GUEST BLOGGER VICKI COBB
Note to educators
My new STEM PLAY books, Why Can I Suck Through a Straw? and Why Does My Ice Cream Melt? integrate hands-on activities with expository text. Thus, the reader becomes his/her own primary source in building science/STEM concepts. To use the books, read the text until you come to the first activity. Stop reading and do the activity. Resume reading until the next activity. I have excerpted and adapted a section of Why Can I Suck Through a Straw here. My books are exemplars of the NGSS.
Drinking straw mysteries
It’s so easy to drink through a straw. Stick a straw in a glass of soda; suck it up. You don’t even need to think about it.
Mystery 1: Bet you can’t drink through two straws! Well, actually you can if the ends of both straws are in the soda. But, if you do it my way, you’ll see that it’s impossible. Put both straw ends in your mouth but put only one straw in the soda and let the other straw hang outside the glass. Suck away at both straws at the same time. Make sure you don’t block the end of the straw that’s hanging outside with your tongue. That’s cheating.
Hmmmm….. What’s happening here? You’ve stumbled on a mystery for a scientist to solve. And you can be that scientist! Write down your observations in your science notebook.
Mystery 2: Bet you can carry soda in a straw with an open bottom. The soda doesn’t fall out! The first problem is to get soda into a straw. That’s easy. Stick a straw in the glass of soda and see how the soda fills the straw as high as the surface of soda in the glass. Hold the straw with your thumb and third finger. Cover the TOP of the straw with your pointer finger. Keep the top tightly closed while you lift the straw out of the drink. Surprise! The soda stays in the straw and doesn’t fall out even if nothing is closing off the bottom opening.
Play with the straw and the water a bit more. Write down your observations in a science notebook.
What happens if you lift your pointer finger off the top of the straw? The water falls out because gravity makes things fall. But what is the mystery force that keeps the water in the straw as long as you keep your finger on top?
I’ve given you a few clues about the mystery force:
- It is invisible
- It is touching the liquid at the bottom and holding it in the straw.
- Its direction is UP!
- It’s everywhere. No matter where you hold your drink in the straw with your finger on TOP, it will work.
Now write down one or two possible hypotheses in your science notebook before moving ahead.
Where does the mystery force come from?
The source of the force is air. Air helps you do surprising things. It’s easy to forget about air, because you can’t see it and, since it’s everywhere, it’s easy to take for granted. You know that air is a force when wind blows. You can feel the wind and you can see what it does to treetops and flags. But air can also produce a force when it is NOT moving.
That’s because air, like all forms of matter has weight. It is real stuff. We live at the bottom of an ocean of air, called the atmosphere. Gravity not only makes things fall but it also keeps the atmosphere from flying off the surface of the earth. The name of the mystery force is…drum roll, please!…AIR PRESSURE.

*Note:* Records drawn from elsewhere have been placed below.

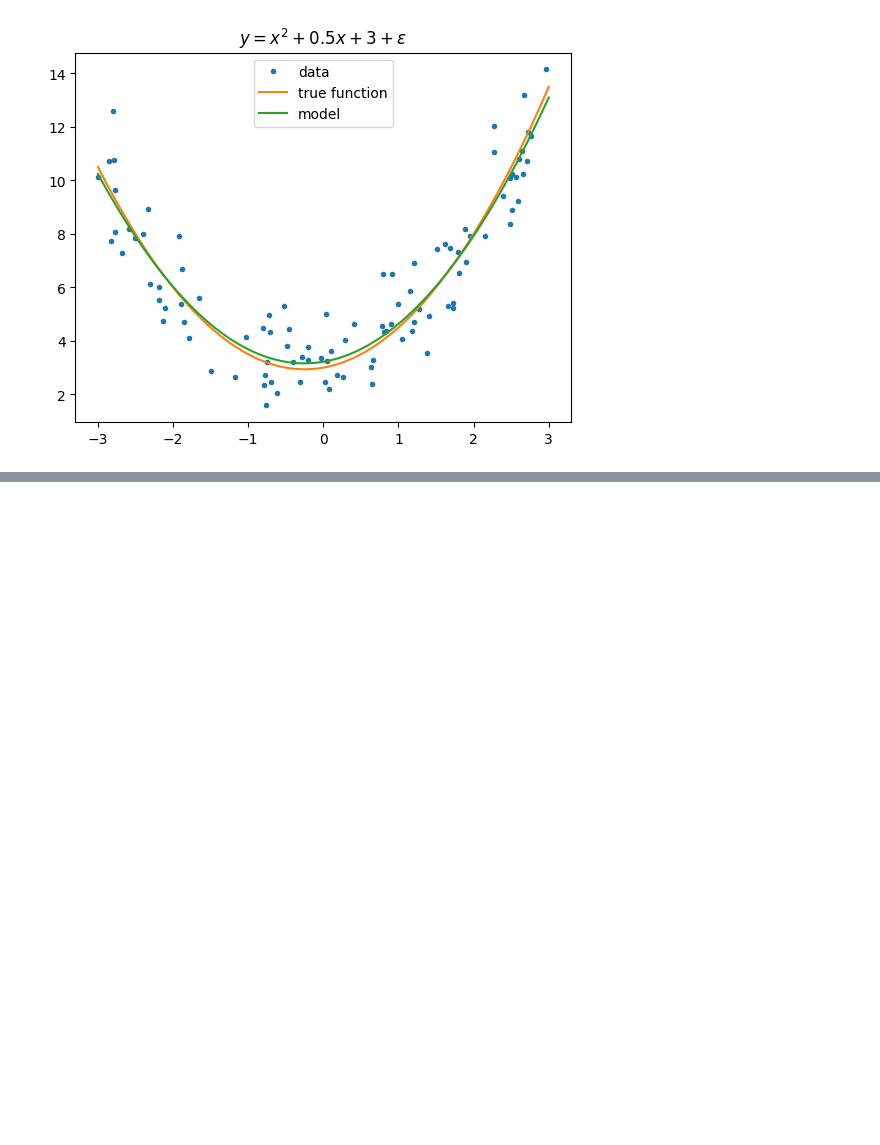
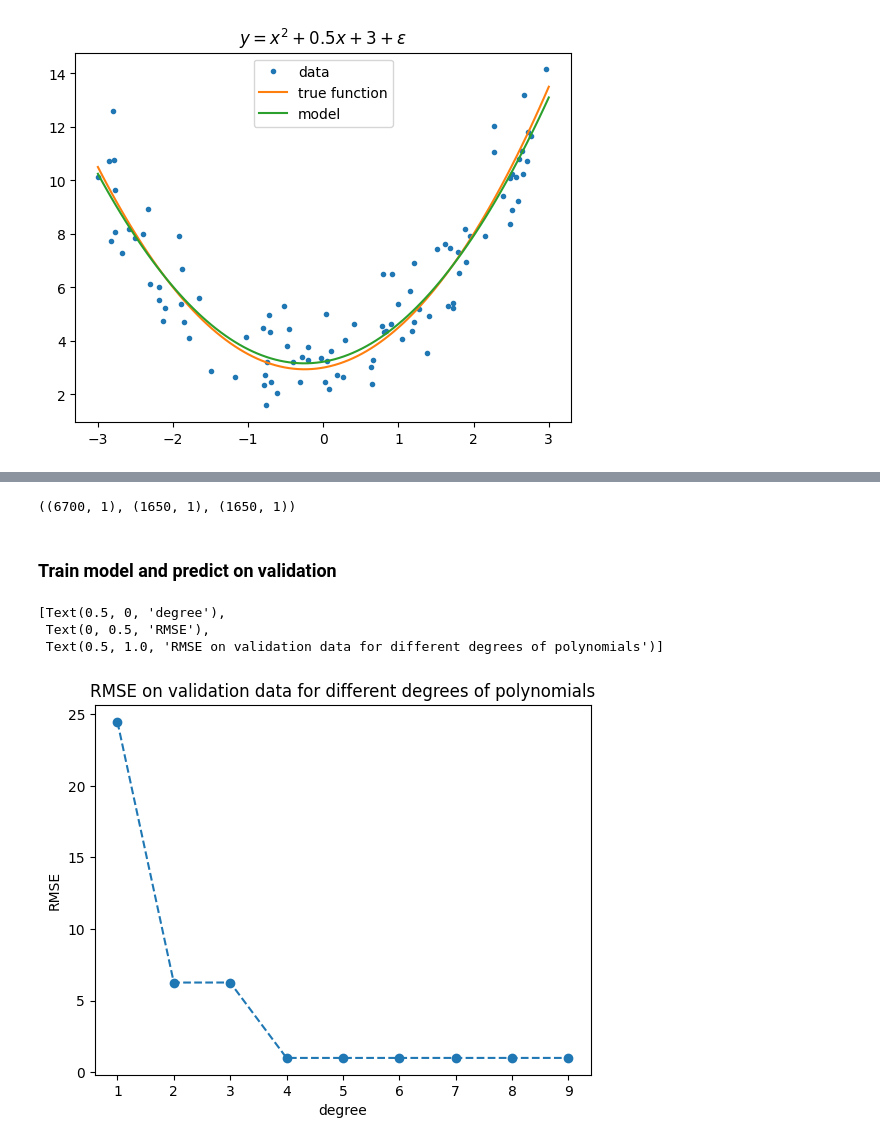
Before and after one commit to LordOfTurtles/AI-Erik-Johansson-OPA23, a Jupyter notebook: code_alongs/Lec02_overfitting_underfitting.ipynb, the cells around one changed output, grey strips where cells are left out. Cells and saved outputs as stored; diff of their text form; code cells hidden in the pictures; blank space fills up the shorter version.

```diff
--- a/code_alongs/Lec02_overfitting_underfitting.ipynb
+++ b/code_alongs/Lec02_overfitting_underfitting.ipynb
@@ -117,0 +177,52 @@ ax.legend()
+# %%
+from sklearn.model_selection import train_test_split
+
+X_train, X_test, y_train, y_test = train_test_split(
+    X, y, test_size=0.33, random_state=42
+)
+
+# use test set and take half of it to use as test and half as validation
+X_val, X_test, y_val, y_test = train_test_split(
+    X_test, y_test, test_size=0.5, random_state=42
+)
+
+# 2/3 train
+# 1/3/2 val
+# 1/3/2 test
+
+X_train.shape, X_val.shape, X_test.shape
+# %% [output]
+((6700, 1), (1650, 1), (1650, 1))
+# %% [markdown]
+### Train model and predict on validation
+# %%
+from sklearn.metrics import mean_squared_error
+
+RMSE_val = []
+
+for degree in range(1, 100):
+    model_poly = PolynomialFeatures(degree, include_bias=False)
+    # feature engineering -> transformed feature space
+    train_features = model_poly.fit_transform(X_train)
+    val_features = model_poly.fit_transform(X_val)
+
+    model_linear_regression = LinearRegression()
+    # polynomial regression - trains on transformed feature space
+    model_linear_regression.fit(train_features, y_train)
+
+    # predict on validation data
+    y_pred_val = model_linear_regression.predict(val_features)
+    RMSE_val.append(np.sqrt(mean_squared_error(y_val, y_pred_val)))
+# %%
+fig, ax = plt.subplots()
+ax.plot(range(1, 10), RMSE_val[:9], "--o")
+ax.set(
+    xlabel="degree",
+    ylabel="RMSE",
+    title="RMSE on validation data for different degrees of polynomials",
+)
+# %% [output]
+[Text(0.5, 0, 'degree'),
+ Text(0, 0.5, 'RMSE'),
+ Text(0.5, 1.0, 'RMSE on validation data for different degrees of polynomials')]
+[figure, added]
```
Also changed, not shown: parts of 9 cells of this notebook.
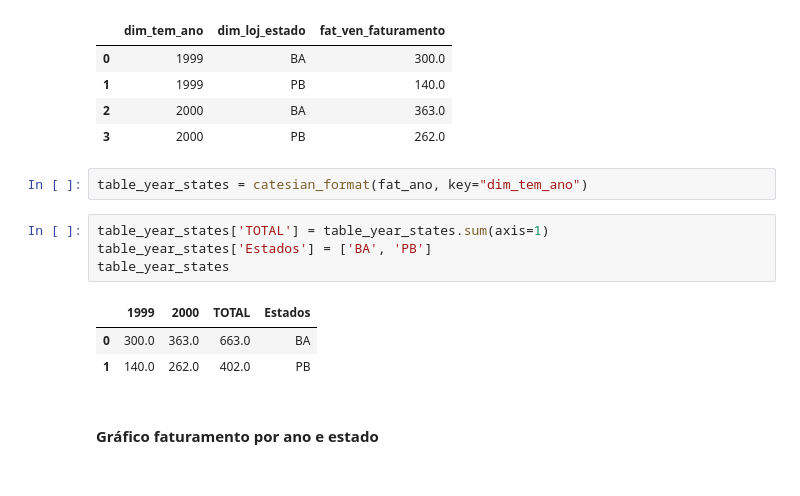
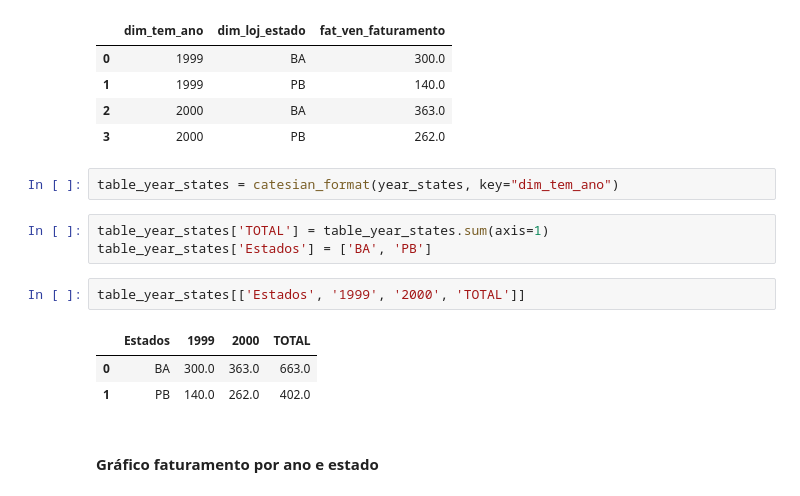
Before and after one commit to ricardo-dot/hackathon_01_dash, a Jupyter notebook: notebook.ipynb, the cells around one changed output. Saved outputs shown, nothing was run; the diff lists cells and outputs as text.

```diff
--- a/notebook.ipynb
+++ b/notebook.ipynb
@@ -333,14 +326,15 @@ year_states
 | 2 | 2000 | BA | 363.0 |
 | 3 | 2000 | PB | 262.0 |
 # %%
-table_year_states = catesian_format(fat_ano, key="dim_tem_ano")
+table_year_states = catesian_format(year_states, key="dim_tem_ano")
 # %%
 table_year_states['TOTAL'] = table_year_states.sum(axis=1)
 table_year_states['Estados'] = ['BA', 'PB']
-table_year_states
-# %% [output]
-|  | 1999 | 2000 | TOTAL | Estados |
-| 0 | 300.0 | 363.0 | 663.0 | BA |
-| 1 | 140.0 | 262.0 | 402.0 | PB |
+# %%
+table_year_states[['Estados', '1999', '2000', 'TOTAL']]
+# %% [output]
+|  | Estados | 1999 | 2000 | TOTAL |
+| 0 | BA | 300.0 | 363.0 | 663.0 |
+| 1 | PB | 140.0 | 262.0 | 402.0 |
 # %% [markdown]
 #### Gráfico faturamento por ano e estado
```
Also changed, not shown: parts of 14 cells of this notebook, 9 other files.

Straw mysteries explained
When you suck through a straw, your mouth gets very small, making a partial vacuum. Air pressure on the surface of the soda in the glass pushes the liquid up the straw into your mouth. When you have an extra straw connected to the outside air, you cannot make a partial vacuum in your mouth, which is connected to the atmosphere through the outside straw.
When you put a straw in a drink and keep the top of the straw open, the air pressure on the top of the soda is the same on the surface of the liquid both outside and inside the straw. When you put your finger on the top of the straw, you trap the air. Maybe the liquid at the bottom of the straw bulges a little bit but the air pressure on the surface of the liquid in the straw is less than the outside air pressure which pushes up and traps the soda.
Now go educate some grown ups!
I love this exercise, which isn’t obvious at all. In fact, I think I’m going to try it tonight with my kids.